What is of paramount importance, however, is that we see the relationship between suffering and sanctity. No one put it better or more to the point than Peter in his first epistle: “In this you rejoice, though now for a little while, if necessary, you have been grieved by various trials, so that the tested genuineness of your faith – more precious than gold that perishes though it is tested by fire – may be found to result in praise and glory and honor at the revelation of Jesus Christ” (1 Peter 1:6-7).
This undoubtedly was true of the church at Smyrna. Trials are grievous, says Peter.
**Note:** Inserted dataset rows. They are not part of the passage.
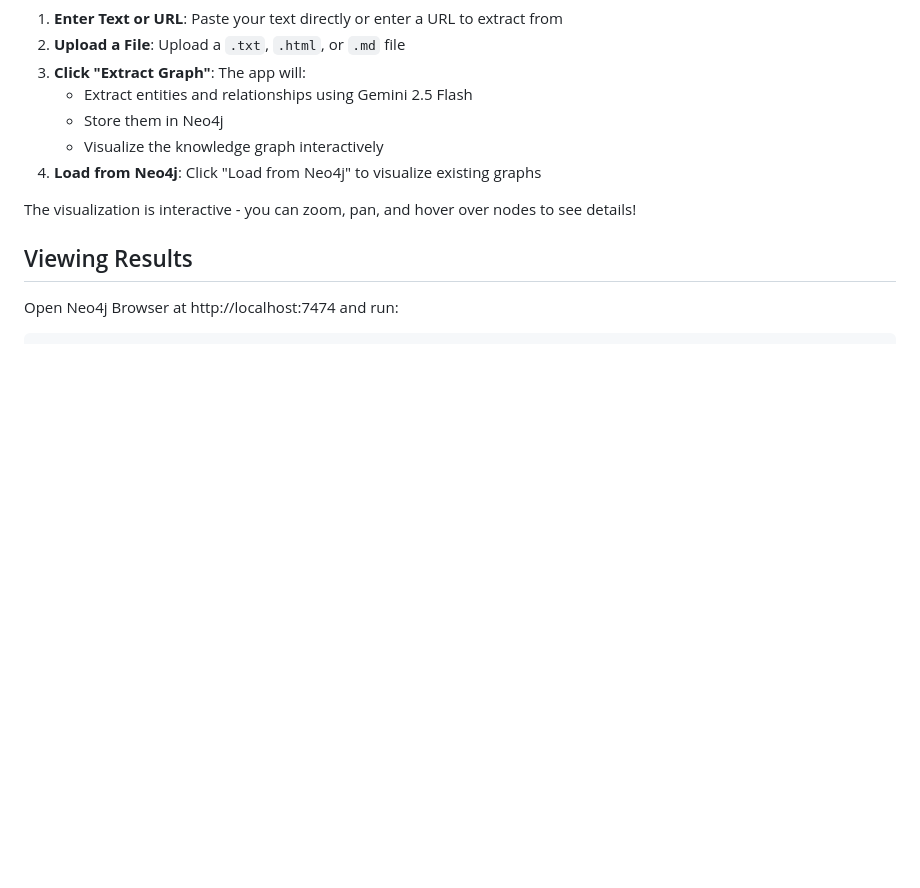
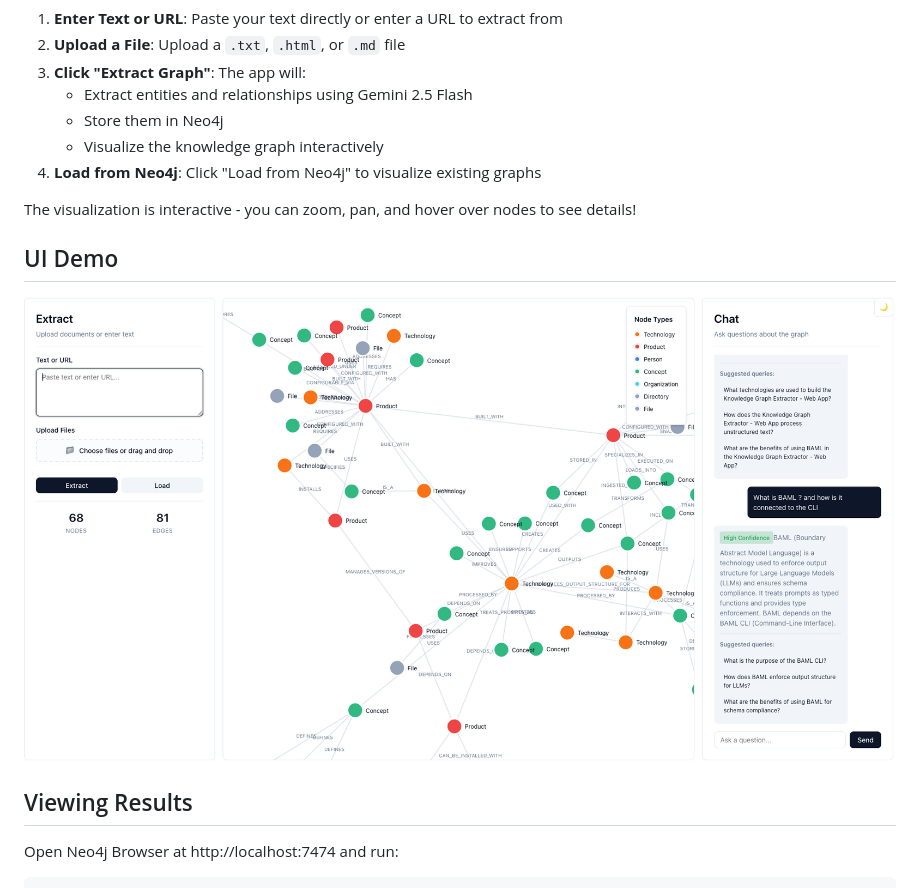
Before and after one commit to sithtsar/KG-Blog, a Markdown page: README.md, the part around the change. Drawn GitHub-style; pictures changed too: docs/1.png (added); blank space fills up the shorter version.

Commit message:
Add UI demo image reference to README

```diff
--- a/README.md
+++ b/README.md
@@ -114,6 +114,10 @@ Then open your browser to: **http://localhost:8000**
 
 The visualization is interactive - you can zoom, pan, and hover over nodes to see details!
 
+## UI Demo
+
+![Knowledge Graph Extractor UI](docs/1.png)
+
 ## Viewing Results
 
 Open Neo4j Browser at http://localhost:7474 and run:
```
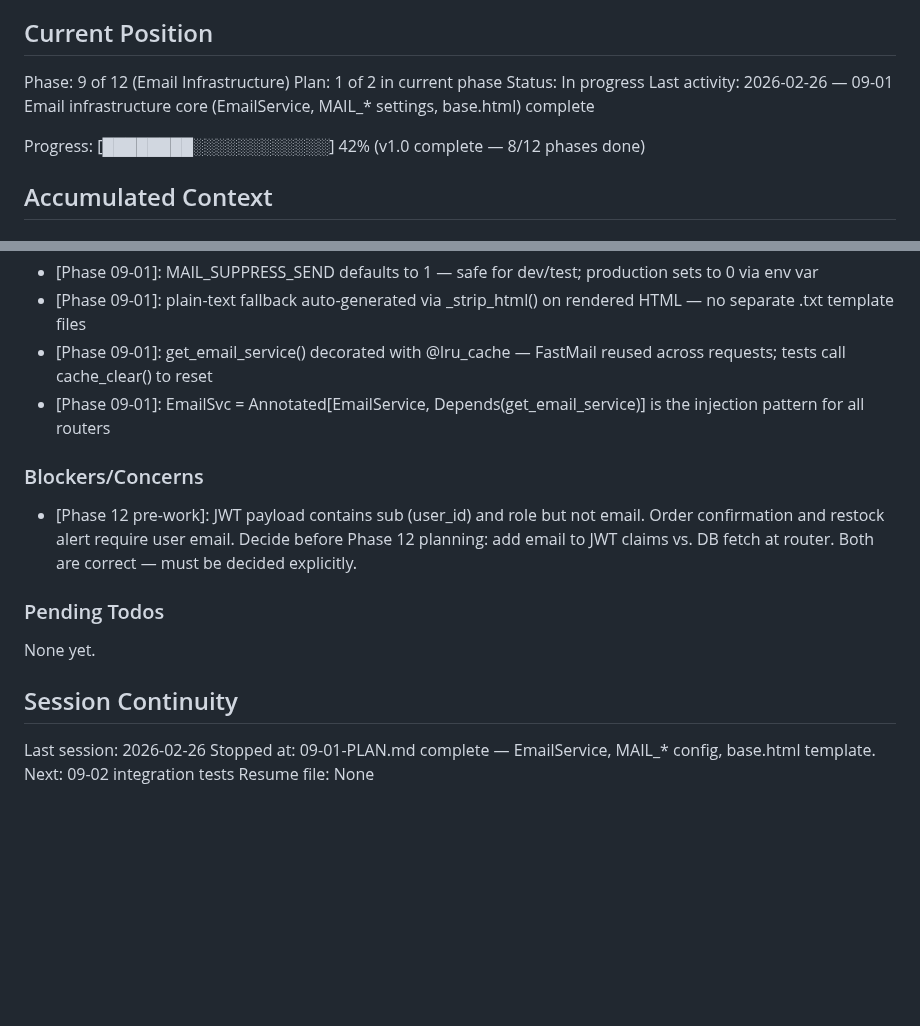
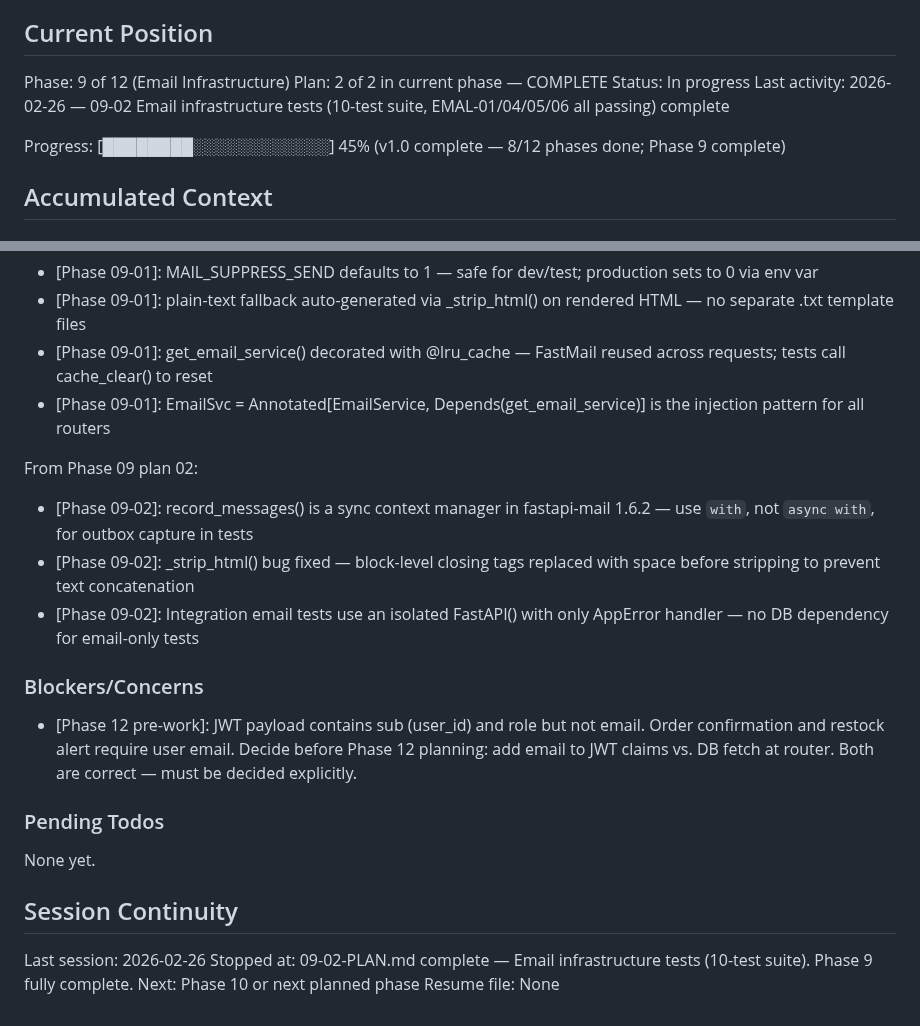
Before and after one commit to Sushasan11/bookstore, a Markdown page: .planning/STATE.md, 2 parts joined by grey strips. GitHub-like rendering; blank space fills up the shorter version.

Commit message:
docs(09-02): complete email infrastructure tests plan
- Create 09-02-SUMMARY.md with 10-test suite results
- Update STATE.md: Phase 9 plan 2/2 complete, add 09-02 decisions
- Update ROADMAP.md: Phase 9 marked Complete (2/2 summaries)

```diff
--- a/.planning/STATE.md
+++ b/.planning/STATE.md
@@ -23,11 +23,11 @@ See: .planning/PROJECT.md (updated 2026-02-26)
 ## Current Position
 
 Phase: 9 of 12 (Email Infrastructure)
-Plan: 1 of 2 in current phase
+Plan: 2 of 2 in current phase — COMPLETE
 Status: In progress
-Last activity: 2026-02-26 — 09-01 Email infrastructure core (EmailService, MAIL_* settings, base.html) complete
+Last activity: 2026-02-26 — 09-02 Email infrastructure tests (10-test suite, EMAL-01/04/05/06 all passing) complete
 
-Progress: [████████░░░░░░░░░░░░] 42% (v1.0 complete — 8/12 phases done)
+Progress: [████████░░░░░░░░░░░░] 45% (v1.0 complete — 8/12 phases done; Phase 9 complete)
 
 ## Accumulated Context
 
@@ -53,6 +53,11 @@ From Phase 09 plan 01:
 - [Phase 09-01]: get_email_service() decorated with @lru_cache — FastMail reused across requests; tests call cache_clear() to reset
 - [Phase 09-01]: EmailSvc = Annotated[EmailService, Depends(get_email_service)] is the injection pattern for all routers
 
+From Phase 09 plan 02:
+- [Phase 09-02]: record_messages() is a sync context manager in fastapi-mail 1.6.2 — use `with`, not `async with`, for outbox capture in tests
+- [Phase 09-02]: _strip_html() bug fixed — block-level closing tags replaced with space before stripping to prevent text concatenation
+- [Phase 09-02]: Integration email tests use an isolated FastAPI() with only AppError handler — no DB dependency for email-only tests
+
 ### Blockers/Concerns
 
 - [Phase 12 pre-work]: JWT payload contains sub (user_id) and role but not email. Order confirmation and restock alert require user email. Decide before Phase 12 planning: add email to JWT claims vs. DB fetch at router. Both are correct — must be decided explicitly.
@@ -64,5 +69,5 @@ None yet.
 ## Session Continuity
 
 Last session: 2026-02-26
-Stopped at: 09-01-PLAN.md complete — EmailService, MAIL_* config, base.html template. Next: 09-02 integration tests
+Stopped at: 09-02-PLAN.md complete — Email infrastructure tests (10-test suite). Phase 9 fully complete. Next: Phase 10 or next planned phase
 Resume file: None
```
Also changed, not shown: .planning/ROADMAP.md (+1 -1 lines), 1 other file.
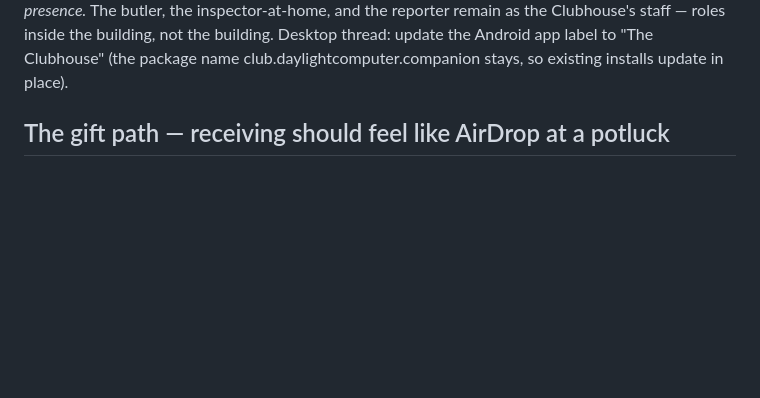
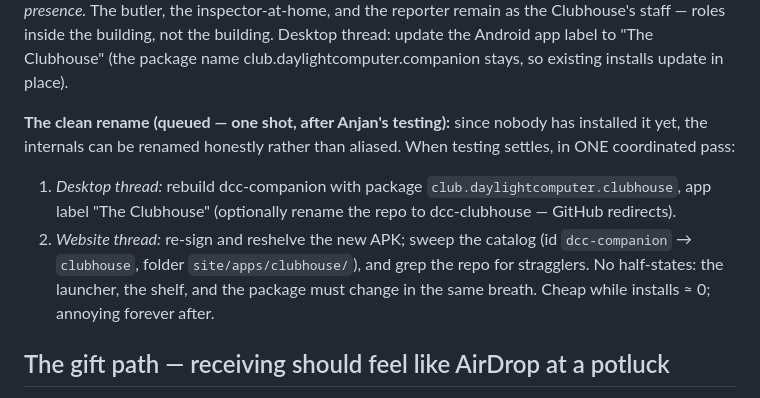
Before and after one commit to a12k-a2b/daylight-computing-club-community-hub, a Markdown page: MECHANICS.md, the part around the change. Rendered like a GitHub page; blank space fills up the shorter version.

Commit message:
Queue the clean Clubhouse rename (one coordinated shot, post-testing)
Co-Authored-By: Claude Fable 5 <noreply@anthropic.com>
Claude-Session: https://claude.ai/code/session_0199XoPXaDxvftcW394FwR68

```diff
--- a/MECHANICS.md
+++ b/MECHANICS.md
@@ -106,6 +106,18 @@ roles inside the building, not the building. Desktop thread: update the
 Android app label to "The Clubhouse" (the package name
 club.daylightcomputer.companion stays, so existing installs update in
 place).
+
+**The clean rename (queued — one shot, after Anjan's testing):** since
+nobody has installed it yet, the internals can be renamed honestly rather
+than aliased. When testing settles, in ONE coordinated pass:
+1. *Desktop thread:* rebuild dcc-companion with package
+   `club.daylightcomputer.clubhouse`, app label "The Clubhouse"
+   (optionally rename the repo to dcc-clubhouse — GitHub redirects).
+2. *Website thread:* re-sign and reshelve the new APK; sweep the catalog
+   (id `dcc-companion` → `clubhouse`, folder `site/apps/clubhouse/`),
+   and grep the repo for stragglers.
+No half-states: the launcher, the shelf, and the package must change in
+the same breath. Cheap while installs ≈ 0; annoying forever after.
 
 ## The gift path — receiving should feel like AirDrop at a potluck
 
```
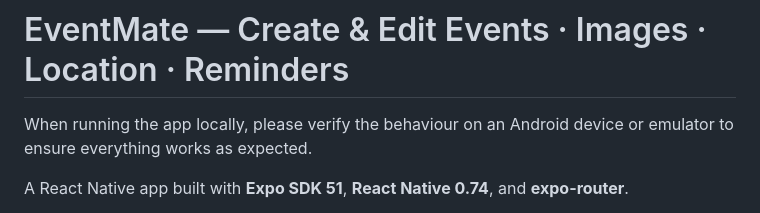
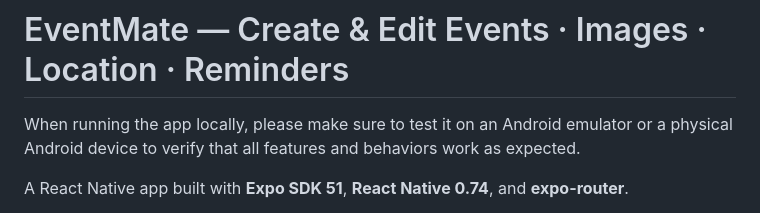
Before and after one commit to kiran-kumar011/eventMate, a Markdown page: README.md, the part around the change. GitHub-like rendering.

```diff
--- a/README.md
+++ b/README.md
@@ -1,6 +1,7 @@
 # EventMate — Create & Edit Events · Images · Location · Reminders
 
-When running the app locally, please verify the behaviour on an Android device or emulator to ensure everything works as expected.
+When running the app locally, please make sure to test it on an Android emulator or a physical Android device to verify that all features and behaviors work as expected.
+
 
 A React Native app built with **Expo SDK 51**, **React Native 0.74**, and **expo-router**.
 
```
Let no one pretend they are anything less than painful and distressing. But there is always a divine design in our suffering that, when seen and embraced, energizes the heart to persevere. Observe Peter’s “so that” in v. 7a above. Praise be to God: there is always a “so that” in our suffering, always a higher spiritual end in view for the sake of which God orchestrates our troubles and trials.
Could this possibly be why the church in Smyrna escaped rebuke and was spared the threat of divine discipline addressed to the Ephesians? Had the “genuineness” of their “faith” been proven in (indeed, because of) the fire of affliction? Had the spurious and surface dimensions of their trust in God been burned away, leaving their faith as pure as gold (at least, as pure as faith can be this side of heaven)? Yes, I believe so.
Suffering isn’t designed by God to destroy our faith but to intensify it. That will never happen, however, if we fail to look beyond the pain to the purpose of our loving heavenly Father. His design is to knock out from underneath us every false prop that we might rely wholly on him. His aim is to create in us such desperation that we have nowhere else to look but to his promises and abiding presence.
There is, then, an alternative to cratering under the weight of distress. We need not yield either to bitterness, because things haven’t gone our way, or to doubt, because we can’t figure out God’s ways, or to anger, because we feel abandoned. Rather, we can by his grace strive to see the “so that” in his mysterious and providential mercies. And even when we can’t see it, trust him anyway!